My goal was to finish. I expected to run it under the hour. So I am very happy 🙂

A script to commit all the GIT projects in a map

I keep all the documents, code and whatnot for DGTL in several git repositories and synchronise those to secret remote locations (cool ey.) But its a hassle to update them all and why keep manually doing mundane tasks when you can replace it with a small (recursive) bash script 🙂

So I did.


The script loops through all maps and checks for the telltale .git folder. It its there, it runs the wonderful “git add . && git commit -a && git push“. This is probably not ideal, but its how I prefer it.

If there is no .git folder, it checks for an executable file with the same name, ie a copy of itself, though it doesnt check the content. A diff or md5 check or check for symlink might do this, but I trust myself to not screw this up. The script then runs that file. There is a risk for recursive hell here with symlinks to directories, but I’ll just not do that and it ll all be ok 🙂

The code is at http://www.gertschepens.be/bash#UpdateGit

So I put a symlink to the update script in ~/Documents/ and run it there. I put a second symlink in ~/Documents/Projects/. Effectively synchronising all the projects; hooray!


A simple script that works 🙂

Even today, I still loathe how I was first introduced to pointers

Even today, I still hate the asshole that first introduced me to pointers.

Instead of saying

“this is the coolest thing since sliced bread”

(which, by the way, it is.. you can do amaaaaaazing evil cool shit with it. Don’t let anyone tell you different)

the A-Hole said something like

“there is a thing called pointers, these are incredibly hard to do and it’s ok if you don’t get it, but you’ll have to try and get it anyway because you have to be able to do this, but its difficult and scary and hard.”

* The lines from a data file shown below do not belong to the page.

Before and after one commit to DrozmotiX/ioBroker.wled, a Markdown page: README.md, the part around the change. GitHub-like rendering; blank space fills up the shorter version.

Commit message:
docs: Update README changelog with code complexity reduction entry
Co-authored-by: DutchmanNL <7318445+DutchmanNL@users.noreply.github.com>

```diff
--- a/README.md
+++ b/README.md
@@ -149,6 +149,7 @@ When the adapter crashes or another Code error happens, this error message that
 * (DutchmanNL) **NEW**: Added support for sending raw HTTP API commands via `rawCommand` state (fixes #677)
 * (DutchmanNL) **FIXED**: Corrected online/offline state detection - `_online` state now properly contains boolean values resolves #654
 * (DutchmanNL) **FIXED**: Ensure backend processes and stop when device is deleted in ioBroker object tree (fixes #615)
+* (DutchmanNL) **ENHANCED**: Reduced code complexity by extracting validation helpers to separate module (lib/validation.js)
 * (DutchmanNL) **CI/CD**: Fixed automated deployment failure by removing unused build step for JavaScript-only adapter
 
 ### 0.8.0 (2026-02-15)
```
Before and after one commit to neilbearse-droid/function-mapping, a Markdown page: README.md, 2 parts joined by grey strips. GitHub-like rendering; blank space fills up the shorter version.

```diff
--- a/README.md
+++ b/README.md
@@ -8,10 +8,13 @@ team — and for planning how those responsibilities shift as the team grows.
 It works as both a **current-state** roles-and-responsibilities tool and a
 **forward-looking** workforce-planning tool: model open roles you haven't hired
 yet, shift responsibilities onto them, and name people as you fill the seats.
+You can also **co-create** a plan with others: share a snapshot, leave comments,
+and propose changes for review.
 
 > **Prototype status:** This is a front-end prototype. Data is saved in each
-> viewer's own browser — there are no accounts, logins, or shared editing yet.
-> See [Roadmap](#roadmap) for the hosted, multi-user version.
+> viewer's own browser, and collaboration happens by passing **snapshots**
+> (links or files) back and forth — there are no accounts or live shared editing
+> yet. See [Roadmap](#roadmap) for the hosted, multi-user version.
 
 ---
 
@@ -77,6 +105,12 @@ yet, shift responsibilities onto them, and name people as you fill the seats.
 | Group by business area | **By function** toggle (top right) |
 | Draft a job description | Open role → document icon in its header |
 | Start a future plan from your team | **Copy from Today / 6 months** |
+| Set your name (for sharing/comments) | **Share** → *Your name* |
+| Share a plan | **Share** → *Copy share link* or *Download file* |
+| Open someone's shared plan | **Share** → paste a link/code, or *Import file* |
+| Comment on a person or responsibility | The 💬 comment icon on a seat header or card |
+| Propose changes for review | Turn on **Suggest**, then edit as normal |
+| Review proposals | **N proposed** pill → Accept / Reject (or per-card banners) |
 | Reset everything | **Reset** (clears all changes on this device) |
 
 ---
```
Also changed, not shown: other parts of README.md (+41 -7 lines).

And that was in higher IT education.

Mercifully, I don’t remember exactly who it was, though honestly, I probably just repressed the memory.